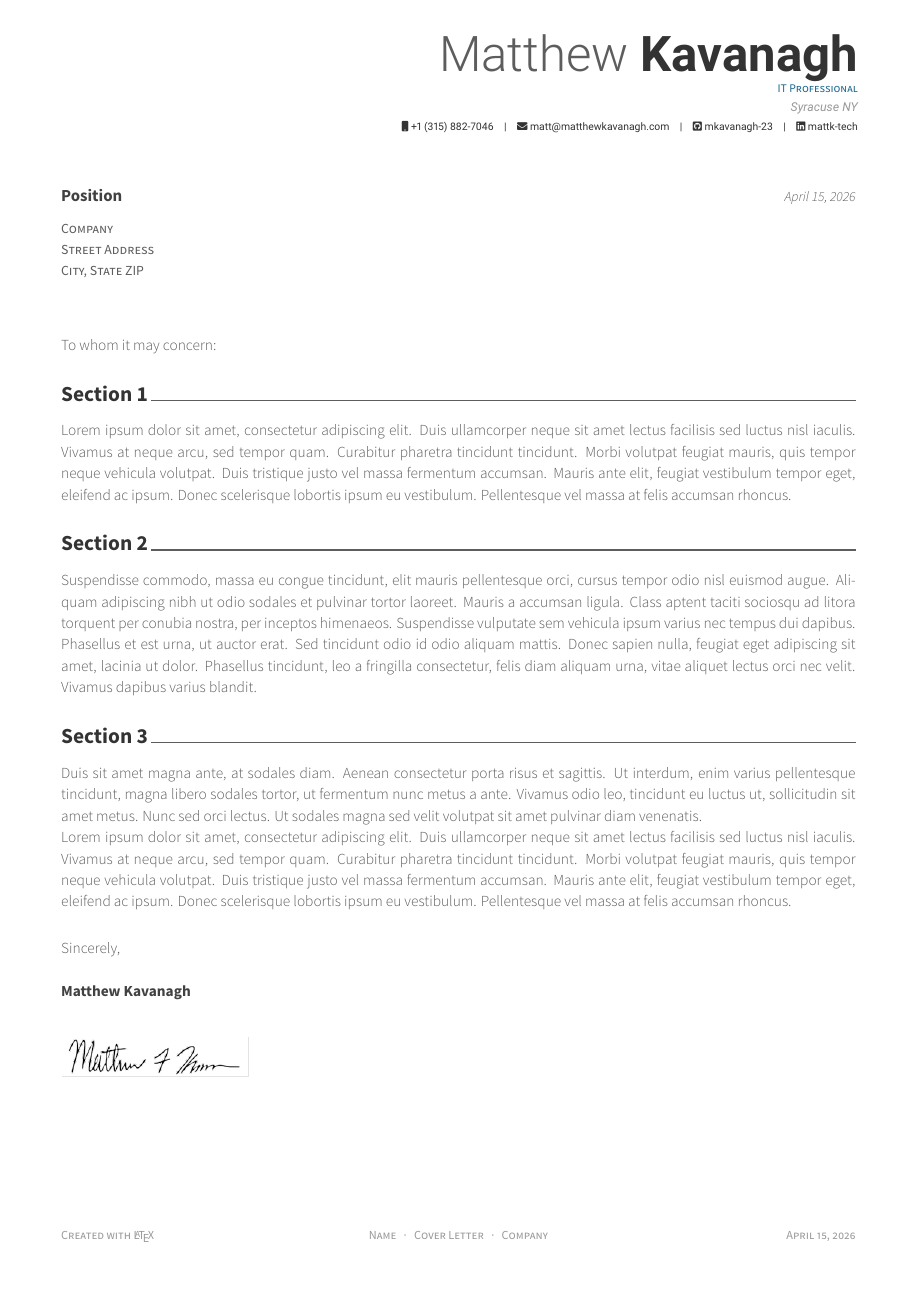
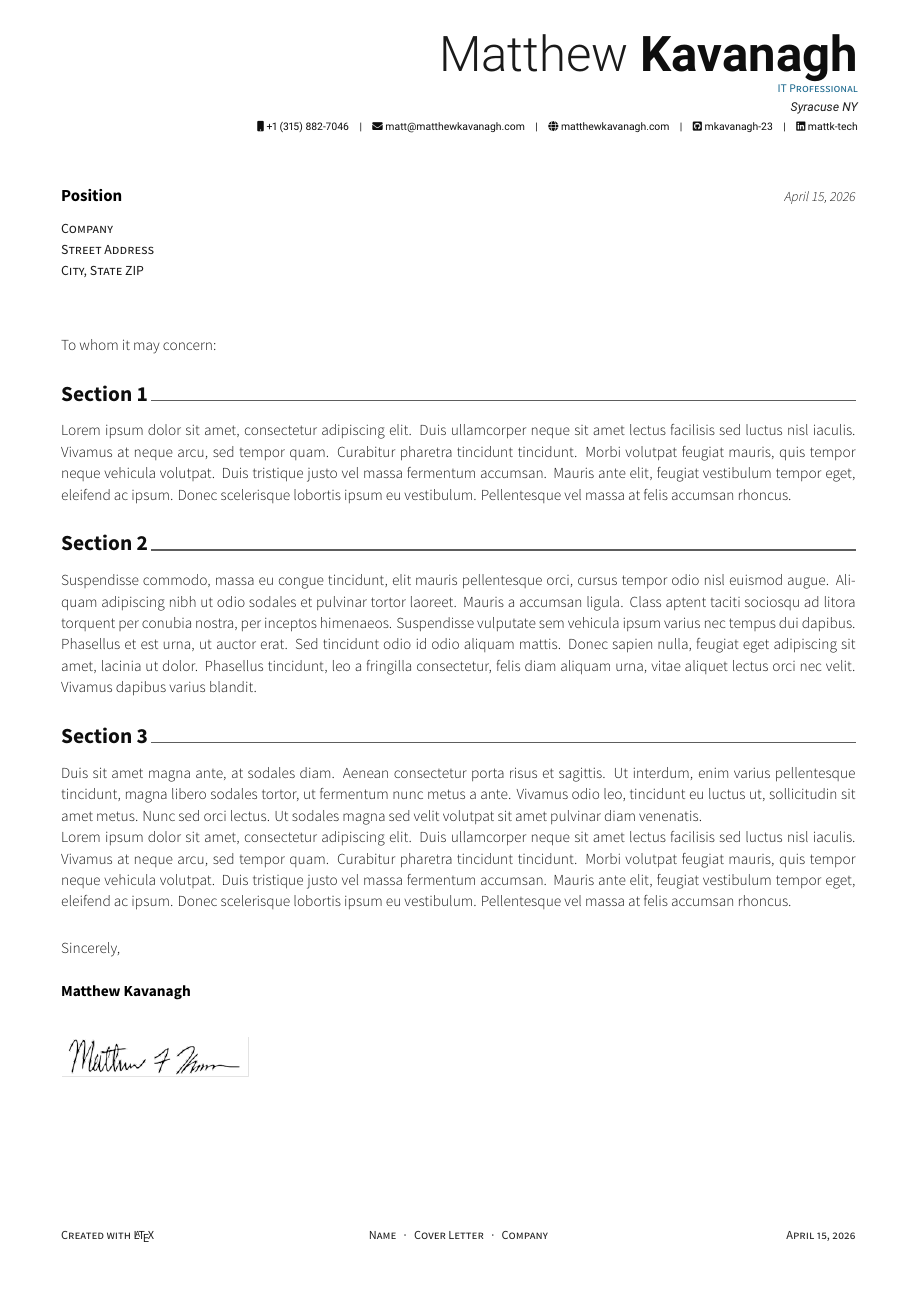
Before and after one commit to mkavanagh-23/Resume, a LaTeX letter (coverletter.tex, which reads coverletter.cls): the whole page. Compiled offline with XeLaTeX.

Commit message:
Update formatting of coverletter to match resume

```diff
--- a/coverletter.cls
+++ b/coverletter.cls
@@ -481,7 +481,7 @@
         {}%
         {%
           \ifbool{isstart}{\setbool{isstart}{false}}{\acvHeaderSocialSep}%
-          \href{http://\@homepage}{\faHome\acvHeaderIconSep\@homepage}%
+          \href{http://\@homepage}{\faGlobe\acvHeaderIconSep\@homepage}%
         }%
       \ifthenelse{\isundefined{\@github}}%
         {}%
--- a/coverletter.tex
+++ b/coverletter.tex
@@ -20,10 +20,10 @@
 
 % Colors for text
 % Uncomment if you would like to specify your own color
-% \definecolor{darktext}{HTML}{414141}
-% \definecolor{text}{HTML}{333333}
-% \definecolor{graytext}{HTML}{5D5D5D}
-% \definecolor{lighttext}{HTML}{999999}
+\definecolor{darktext}{HTML}{000000}
+\definecolor{text}{HTML}{0E0E0E}
+\definecolor{graytext}{HTML}{1A1A1A}
+\definecolor{lighttext}{HTML}{1E1E1E}
 % \definecolor{sectiondivider}{HTML}{5D5D5D}
 
 % Set false if you don't want to highlight section with awesome color
@@ -46,7 +46,7 @@
 \mobile{+1 (315) 882-7046}
 \email{matt@matthewkavanagh.com}
 %\dateofbirth{}
-%\homepage{}
+\homepage{matthewkavanagh.com}
 \github{mkavanagh-23}
 \linkedin{mattk-tech}
 % \gitlab{gitlab-id}
```
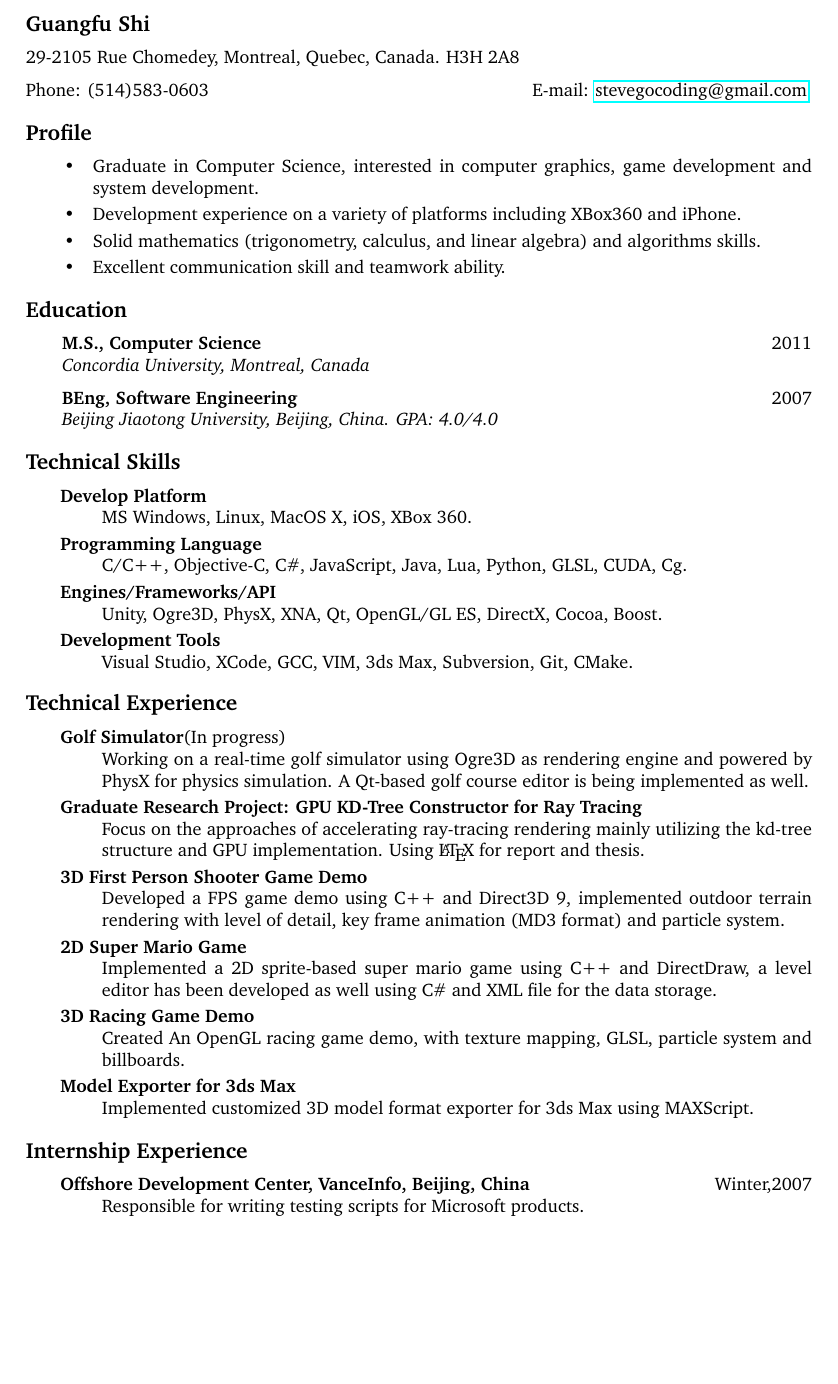
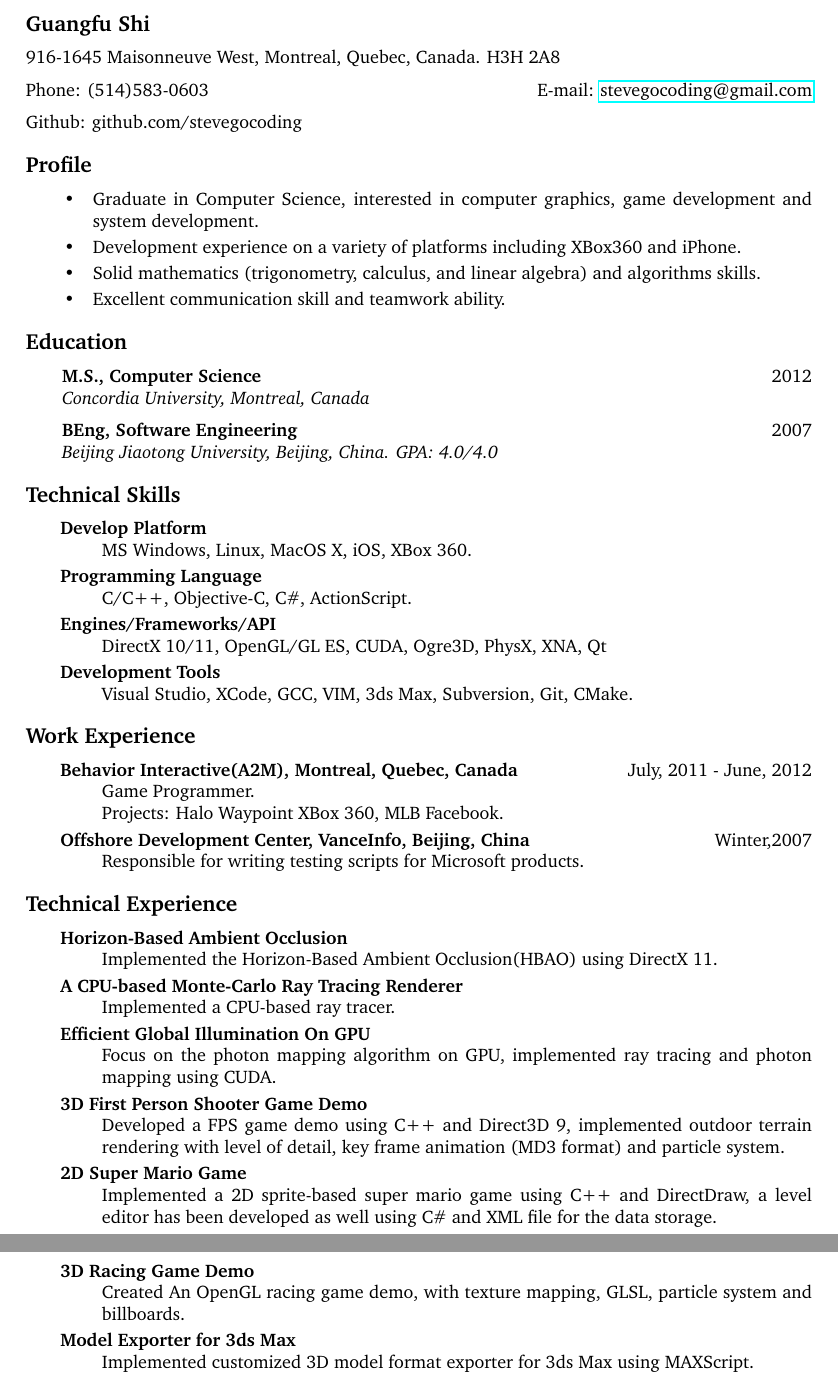
Before and after one commit to stevegocoding/my_resume, a LaTeX CV (my_resume.tex): part of page 1 of 2 before the commit and two parts of pages 1 and 2 of 2 after it, the two joined at a grey line, cut so that both start at the same text, the shorter picture padded with empty space. Compiled offline with pdfLaTeX.

Commit message:
Updated.

```diff
--- a/my_resume.tex
+++ b/my_resume.tex
@@ -49,9 +49,10 @@
 
 % This section is the head of the resume
 \begin{cv} {{\large Guangfu Shi}\\
-    { \normalsize \mdseries 29-2105 Rue Chomedey, Montreal, Quebec, Canada. H3H 2A8\\
+    { \normalsize \mdseries 916-1645 Maisonneuve West, Montreal, Quebec, Canada. H3H 2A8\\
     Phone: {\mdseries (514)583-0603}
-    \hfill E-mail: {\mdseries \href{mailto:stevegocoding@gmail.com} {stevegocoding@gmail.com}}
+    \hfill E-mail: {\mdseries \href{mailto:stevegocoding@gmail.com} {stevegocoding@gmail.com}} \\
+	Github: github.com/stevegocoding
     }
 }
 
@@ -85,7 +86,7 @@
 % This section is all about EDUCATION
 \begin{cvlist}{Education}
 
-    \item   \textbf{M.S., Computer Science} \hfill 2011 \\
+    \item   \textbf{M.S., Computer Science} \hfill 2012 \\
             \emph{Concordia University, Montreal, Canada}
     \item   \textbf{BEng, Software Engineering} \hfill 2007 \\
             \emph{Beijing Jiaotong University, Beijing, China. GPA: 4.0/4.0}
@@ -99,9 +100,9 @@
         \item[Develop Platform] \hfill \\
             MS Windows, Linux, MacOS X, iOS, XBox 360.
         \item[Programming Language] \hfill \\
-            C/C++, Objective-C, C\#, JavaScript, Java, Lua, Python, GLSL, CUDA, Cg.
+            C/C++, Objective-C, C\#, ActionScript.
         \item [Engines/Frameworks/API] \hfill \\
-            Unity, Ogre3D, PhysX, XNA, Qt, OpenGL/GL ES, DirectX, Cocoa, Boost.
+             DirectX 10/11, OpenGL/GL ES, CUDA, Ogre3D, PhysX, XNA, Qt
         \item[Development Tools] \hfill \\
             Visual Studio, XCode, GCC, VIM, 3ds Max, Subversion, Git, CMake.
     \end{mydescription}
@@ -114,15 +115,31 @@
 
 %%%%%%%%%%%%%%%%%%%%%%%%%%%%%%%%%%%%%%%%%%%%%%%%%%%%%%%%%%%%%%%%%%%%%%%%%%%%%%%%%%%%%%%
 % This section is all about EXPERIENCE
+
+
+\begin{cvlist}{Work Experience}
+\item
+    \begin{mydescription}
+		\item[Behavior Interactive(A2M), Montreal, Quebec, Canada] \hfill July, 2011 - June, 2012 \\
+			Game Programmer. \\
+			Projects: Halo Waypoint XBox 360, MLB Facebook.
+        	\item[Offshore Development Center, VanceInfo, Beijing, China] \hfill Winter,2007 \\
+            Responsible for writing testing scripts for Microsoft products.
+    \end{mydescription}
+\end{cvlist}
+
 \begin{cvlist}{Technical Experience}
 \item
     \begin{mydescription}
         %% Projects and demos
-        \item[Golf Simulator]  (In progress) \hfill \\
-            Working on a real-time golf simulator using Ogre3D as rendering engine and powered by PhysX for physics simulation. A Qt-based golf course editor is being implemented as well.
+        \item[Horizon-Based Ambient Occlusion] \hfill \\
+			Implemented the Horizon-Based Ambient Occlusion(HBAO) using DirectX 11.
 
-        \item[Graduate Research Project: GPU KD-Tree Constructor for Ray Tracing] \hfill \\
-            Focus on the approaches of accelerating ray-tracing rendering mainly utilizing the kd-tree structure and GPU implementation. Using \LaTeX\ for report and thesis.
+		\item[A CPU-based Monte-Carlo Ray Tracing Renderer] \hfill \\
+			Implemented a CPU-based ray tracer.
+
+        \item[Efficient Global Illumination On GPU] \hfill \\
+            Focus on the photon mapping algorithm on GPU, implemented ray tracing and photon mapping using CUDA.
 
         \item[3D First Person Shooter Game Demo] \hfill \\
             Developed a FPS game demo using C++ and Direct3D 9, implemented outdoor terrain rendering with level of detail, key frame animation (MD3 format) and particle system.
@@ -138,14 +155,6 @@
 
         \item[Model Exporter for 3ds Max] \hfill \\
             Implemented customized 3D model format exporter for 3ds Max using MAXScript.
-    \end{mydescription}
-\end{cvlist}
-
-\begin{cvlist}{Internship Experience}
-\item
-    \begin{mydescription}
-        \item[Offshore Development Center, VanceInfo, Beijing, China] \hfill Winter,2007 \\
-            Responsible for writing testing scripts for Microsoft products.
     \end{mydescription}
 \end{cvlist}
 
```
Also changed, not shown: 1 other file.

○ ○ ○ ○

- Task directions
Copy each line above exactly, with no images.

- Answer area
Before and after one commit to mkavanagh-23/Resume, a LaTeX letter (coverletter.tex, which reads coverletter.cls): the whole page. Compiled offline with XeLaTeX.

Commit message:
Update formatting of coverletter to match resume

```diff
--- a/coverletter.cls
+++ b/coverletter.cls
@@ -481,7 +481,7 @@
         {}%
         {%
           \ifbool{isstart}{\setbool{isstart}{false}}{\acvHeaderSocialSep}%
-          \href{http://\@homepage}{\faHome\acvHeaderIconSep\@homepage}%
+          \href{http://\@homepage}{\faGlobe\acvHeaderIconSep\@homepage}%
         }%
       \ifthenelse{\isundefined{\@github}}%
         {}%
--- a/coverletter.tex
+++ b/coverletter.tex
@@ -20,10 +20,10 @@
 
 % Colors for text
 % Uncomment if you would like to specify your own color
-% \definecolor{darktext}{HTML}{414141}
-% \definecolor{text}{HTML}{333333}
-% \definecolor{graytext}{HTML}{5D5D5D}
-% \definecolor{lighttext}{HTML}{999999}
+\definecolor{darktext}{HTML}{000000}
+\definecolor{text}{HTML}{0E0E0E}
+\definecolor{graytext}{HTML}{1A1A1A}
+\definecolor{lighttext}{HTML}{1E1E1E}
 % \definecolor{sectiondivider}{HTML}{5D5D5D}
 
 % Set false if you don't want to highlight section with awesome color
@@ -46,7 +46,7 @@
 \mobile{+1 (315) 882-7046}
 \email{matt@matthewkavanagh.com}
 %\dateofbirth{}
-%\homepage{}
+\homepage{matthewkavanagh.com}
 \github{mkavanagh-23}
 \linkedin{mattk-tech}
 % \gitlab{gitlab-id}
```
Before and after one commit to stevegocoding/my_resume, a LaTeX CV (my_resume.tex): part of page 1 of 2 before the commit and two parts of pages 1 and 2 of 2 after it, the two joined at a grey line, cut so that both start at the same text, the shorter picture padded with empty space. Compiled offline with pdfLaTeX.

Commit message:
Updated.

```diff
--- a/my_resume.tex
+++ b/my_resume.tex
@@ -49,9 +49,10 @@
 
 % This section is the head of the resume
 \begin{cv} {{\large Guangfu Shi}\\
-    { \normalsize \mdseries 29-2105 Rue Chomedey, Montreal, Quebec, Canada. H3H 2A8\\
+    { \normalsize \mdseries 916-1645 Maisonneuve West, Montreal, Quebec, Canada. H3H 2A8\\
     Phone: {\mdseries (514)583-0603}
-    \hfill E-mail: {\mdseries \href{mailto:stevegocoding@gmail.com} {stevegocoding@gmail.com}}
+    \hfill E-mail: {\mdseries \href{mailto:stevegocoding@gmail.com} {stevegocoding@gmail.com}} \\
+	Github: github.com/stevegocoding
     }
 }
 
@@ -85,7 +86,7 @@
 % This section is all about EDUCATION
 \begin{cvlist}{Education}
 
-    \item   \textbf{M.S., Computer Science} \hfill 2011 \\
+    \item   \textbf{M.S., Computer Science} \hfill 2012 \\
             \emph{Concordia University, Montreal, Canada}
     \item   \textbf{BEng, Software Engineering} \hfill 2007 \\
             \emph{Beijing Jiaotong University, Beijing, China. GPA: 4.0/4.0}
@@ -99,9 +100,9 @@
         \item[Develop Platform] \hfill \\
             MS Windows, Linux, MacOS X, iOS, XBox 360.
         \item[Programming Language] \hfill \\
-            C/C++, Objective-C, C\#, JavaScript, Java, Lua, Python, GLSL, CUDA, Cg.
+            C/C++, Objective-C, C\#, ActionScript.
         \item [Engines/Frameworks/API] \hfill \\
-            Unity, Ogre3D, PhysX, XNA, Qt, OpenGL/GL ES, DirectX, Cocoa, Boost.
+             DirectX 10/11, OpenGL/GL ES, CUDA, Ogre3D, PhysX, XNA, Qt
         \item[Development Tools] \hfill \\
             Visual Studio, XCode, GCC, VIM, 3ds Max, Subversion, Git, CMake.
     \end{mydescription}
@@ -114,15 +115,31 @@
 
 %%%%%%%%%%%%%%%%%%%%%%%%%%%%%%%%%%%%%%%%%%%%%%%%%%%%%%%%%%%%%%%%%%%%%%%%%%%%%%%%%%%%%%%
 % This section is all about EXPERIENCE
+
+
+\begin{cvlist}{Work Experience}
+\item
+    \begin{mydescription}
+		\item[Behavior Interactive(A2M), Montreal, Quebec, Canada] \hfill July, 2011 - June, 2012 \\
+			Game Programmer. \\
+			Projects: Halo Waypoint XBox 360, MLB Facebook.
+        	\item[Offshore Development Center, VanceInfo, Beijing, China] \hfill Winter,2007 \\
+            Responsible for writing testing scripts for Microsoft products.
+    \end{mydescription}
+\end{cvlist}
+
 \begin{cvlist}{Technical Experience}
 \item
     \begin{mydescription}
         %% Projects and demos
-        \item[Golf Simulator]  (In progress) \hfill \\
-            Working on a real-time golf simulator using Ogre3D as rendering engine and powered by PhysX for physics simulation. A Qt-based golf course editor is being implemented as well.
+        \item[Horizon-Based Ambient Occlusion] \hfill \\
+			Implemented the Horizon-Based Ambient Occlusion(HBAO) using DirectX 11.
 
-        \item[Graduate Research Project: GPU KD-Tree Constructor for Ray Tracing] \hfill \\
-            Focus on the approaches of accelerating ray-tracing rendering mainly utilizing the kd-tree structure and GPU implementation. Using \LaTeX\ for report and thesis.
+		\item[A CPU-based Monte-Carlo Ray Tracing Renderer] \hfill \\
+			Implemented a CPU-based ray tracer.
+
+        \item[Efficient Global Illumination On GPU] \hfill \\
+            Focus on the photon mapping algorithm on GPU, implemented ray tracing and photon mapping using CUDA.
 
         \item[3D First Person Shooter Game Demo] \hfill \\
             Developed a FPS game demo using C++ and Direct3D 9, implemented outdoor terrain rendering with level of detail, key frame animation (MD3 format) and particle system.
@@ -138,14 +155,6 @@
 
         \item[Model Exporter for 3ds Max] \hfill \\
             Implemented customized 3D model format exporter for 3ds Max using MAXScript.
-    \end{mydescription}
-\end{cvlist}
-
-\begin{cvlist}{Internship Experience}
-\item
-    \begin{mydescription}
-        \item[Offshore Development Center, VanceInfo, Beijing, China] \hfill Winter,2007 \\
-            Responsible for writing testing scripts for Microsoft products.
     \end{mydescription}
 \end{cvlist}
 
```
Also changed, not shown: 1 other file.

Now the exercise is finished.